Manufacturers collect a large amount of information from suppliers, stores, merchandisers. But this data helps to evaluate the production (manufacturer) efficiency and benefit the business only when it is correctly analyzed by the company: the necessary metrics are monitored and there is an understanding of what the data shows, together with an answer to the question “why this happened”. This approach to FMCG analysis allows companies to keep track of causes and effects and make the right management decisions.

Today we’ll discuss metrics that help a company to understand its market standing, where it is successful, and where it is worth reviewing some processes.

Out of Stock Rate, On-Shelf Availability, Margin by Product Category and other FMCG metrics to monitor

FMCG metrics for monitoring

While communicating with our customers, we have identified ten metrics that FMCG manufacturers and distributors are monitoring or strive to monitor on an ongoing basis to ensure increase in sales.

FMCG market share

1. Market share is the percentage of total sales that a company or product holds. This metric allows assessing competitive performance, planning marketing strategies correctly, identifying growth drivers, etc.

The FMCG market is changing rapidly, so it is essential for companies to continuously monitor this indicator over time and make timely adjustments to their strategy.

Inventory Turnover Ratio in FMCG

2. Inventory Turnover Ratio (ITR) shows the efficiency of a company’s inventory management. According to Statista, the global average inventory loss rate in the FMCG industry was 2.85% in 2023. This means that companies failed to receive revenue from almost 3% of their inventories. 

Therefore, companies need to understand how long it takes to sell the average stock of goods in the warehouse. For this they need to know their ITR. This can be done in two ways: calculate the ratio of the cost of goods sold to the average annual inventory balance or the ratio of revenue to the average annual inventory balance.

Knowing the inventory turnover ratio, the company can calculate the turnover ratio in days. Using this indicator, they can determine how many days the warehouse stocks will last for stable sales, or the materials at the enterprise will last for the production of the required quantity of goods.
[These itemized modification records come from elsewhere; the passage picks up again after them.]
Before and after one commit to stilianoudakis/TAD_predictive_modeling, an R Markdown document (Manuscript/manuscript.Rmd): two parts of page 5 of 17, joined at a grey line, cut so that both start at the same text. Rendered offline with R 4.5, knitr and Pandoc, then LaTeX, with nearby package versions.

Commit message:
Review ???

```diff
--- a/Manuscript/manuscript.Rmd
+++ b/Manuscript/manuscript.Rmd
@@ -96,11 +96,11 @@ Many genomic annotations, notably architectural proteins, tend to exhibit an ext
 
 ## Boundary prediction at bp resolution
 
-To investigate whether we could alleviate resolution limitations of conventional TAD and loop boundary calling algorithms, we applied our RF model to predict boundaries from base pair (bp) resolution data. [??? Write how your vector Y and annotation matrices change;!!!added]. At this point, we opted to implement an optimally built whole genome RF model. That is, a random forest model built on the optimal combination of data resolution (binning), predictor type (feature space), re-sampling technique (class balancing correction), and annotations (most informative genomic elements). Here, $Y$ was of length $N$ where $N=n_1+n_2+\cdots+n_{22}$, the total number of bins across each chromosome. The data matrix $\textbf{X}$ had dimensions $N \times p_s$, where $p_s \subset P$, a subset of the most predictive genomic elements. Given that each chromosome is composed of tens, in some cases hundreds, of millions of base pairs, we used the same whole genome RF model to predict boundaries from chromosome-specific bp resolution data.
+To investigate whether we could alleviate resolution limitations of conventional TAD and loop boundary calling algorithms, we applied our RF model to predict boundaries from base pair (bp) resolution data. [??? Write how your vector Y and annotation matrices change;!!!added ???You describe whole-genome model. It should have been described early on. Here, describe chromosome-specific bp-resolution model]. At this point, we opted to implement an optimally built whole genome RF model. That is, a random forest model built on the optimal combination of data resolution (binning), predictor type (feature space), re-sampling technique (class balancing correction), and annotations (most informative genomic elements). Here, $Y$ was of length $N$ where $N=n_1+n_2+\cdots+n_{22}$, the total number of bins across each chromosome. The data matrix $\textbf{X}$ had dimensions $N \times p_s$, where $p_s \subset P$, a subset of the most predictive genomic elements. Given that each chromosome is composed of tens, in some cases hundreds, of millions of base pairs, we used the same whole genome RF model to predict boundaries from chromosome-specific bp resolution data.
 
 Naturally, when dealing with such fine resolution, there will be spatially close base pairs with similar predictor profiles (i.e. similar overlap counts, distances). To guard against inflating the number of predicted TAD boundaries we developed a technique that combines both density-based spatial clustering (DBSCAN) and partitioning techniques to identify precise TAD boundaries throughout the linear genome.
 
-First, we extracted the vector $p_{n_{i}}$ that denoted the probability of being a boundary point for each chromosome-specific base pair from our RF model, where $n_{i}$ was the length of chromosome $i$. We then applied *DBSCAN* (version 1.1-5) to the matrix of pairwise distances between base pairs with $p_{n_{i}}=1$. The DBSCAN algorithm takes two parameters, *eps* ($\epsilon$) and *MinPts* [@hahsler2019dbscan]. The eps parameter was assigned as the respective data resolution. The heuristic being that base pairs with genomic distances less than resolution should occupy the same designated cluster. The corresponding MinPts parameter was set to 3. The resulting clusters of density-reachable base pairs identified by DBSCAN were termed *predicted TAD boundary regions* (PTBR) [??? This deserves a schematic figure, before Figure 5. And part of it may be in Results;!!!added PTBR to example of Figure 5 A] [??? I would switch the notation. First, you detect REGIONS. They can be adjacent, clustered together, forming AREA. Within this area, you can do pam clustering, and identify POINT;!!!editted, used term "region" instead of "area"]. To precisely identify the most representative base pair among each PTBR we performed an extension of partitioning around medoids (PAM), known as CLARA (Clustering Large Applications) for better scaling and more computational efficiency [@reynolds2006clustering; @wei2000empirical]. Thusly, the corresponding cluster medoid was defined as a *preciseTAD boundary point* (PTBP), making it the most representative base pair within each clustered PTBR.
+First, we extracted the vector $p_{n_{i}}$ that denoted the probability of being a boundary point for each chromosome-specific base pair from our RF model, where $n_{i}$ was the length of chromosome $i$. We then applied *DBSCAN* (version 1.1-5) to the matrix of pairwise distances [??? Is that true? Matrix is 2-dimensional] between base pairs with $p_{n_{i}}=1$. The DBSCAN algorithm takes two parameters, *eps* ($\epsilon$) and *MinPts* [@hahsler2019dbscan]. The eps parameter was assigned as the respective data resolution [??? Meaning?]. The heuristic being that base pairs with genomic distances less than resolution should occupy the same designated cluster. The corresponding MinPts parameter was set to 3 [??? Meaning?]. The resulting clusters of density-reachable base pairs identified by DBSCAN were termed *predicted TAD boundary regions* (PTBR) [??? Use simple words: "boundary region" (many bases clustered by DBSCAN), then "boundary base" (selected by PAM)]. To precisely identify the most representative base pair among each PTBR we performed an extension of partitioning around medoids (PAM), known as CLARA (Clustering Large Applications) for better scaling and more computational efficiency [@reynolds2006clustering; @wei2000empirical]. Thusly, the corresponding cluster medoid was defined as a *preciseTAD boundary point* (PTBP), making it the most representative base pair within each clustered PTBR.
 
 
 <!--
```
Out-of-Stock FMCG Rate
3. Out-of-Stock Rate shows the percentage of an item that is out of stock at any given time. It is important for businesses that the store is able to replenish stockouts at any time and display these goods.  It is believed that the lack of goods drives demand. But this statement is controversial in relation to FMCG. If a customer fails to find his favorite brand of milk in the store several times, the customer will switch to another brand, rather than look for it in neighboring stores. According to studies, the out-of-stock (OOS) rate should be kept below 10%.
Supply Chain Performance in FMCG
4. Supply Chain Performance (Delivered On-Time & In-Full (OTIF) shows the quantity of ordered goods that were delivered to stores on time and in the right quantity. By maintaining a track record of OTIF, companies understand the performance of their supply chain.  This indicator helps to identify problems with order execution and reliability of suppliers. It is calculated as the ratio of timely deliveries in the quantity ordered to the total deliveries and multiplied by 100. It is recommended to keep this indicator at 90% and above.
On-Shelf Availability in FMCG
5. On-Shelf Availability is the number of goods that customers can purchase in the store at a certain time. There are multiple reasons for out-of-shelves items: inaccurate sales forecasts, poor supply chain performance or logistics, excessive workload of merchandisers or store staff who do not have time to deliver the items to shelves.  Out-of-shelves items have a direct impact on sales to the manufacturer, so companies definitely need to monitor this indicator.
Sold Products within Freshness Date in FMCG

6. Sold Products within Freshness Date measures the percentage of products sold within the freshness date of the total number of goods. Expired products are one of the sources of losses for an FMCG company, so it is important to keep track of the products sold within due date and try to increase it. To do this, companies run promotions and offer discounts for goods that may soon become “expired”.

But there is one problem: if a company wants 100% of its products to be sold and have no expired products, it must be prepared for an out-of-stock situation. In the real world, it is almost impossible to accurately calculate the volume of supplies and the time frame within which the products will be sold. Therefore, you have to face a trade-off between the availability of your products on the shelves and sales within their expiration date.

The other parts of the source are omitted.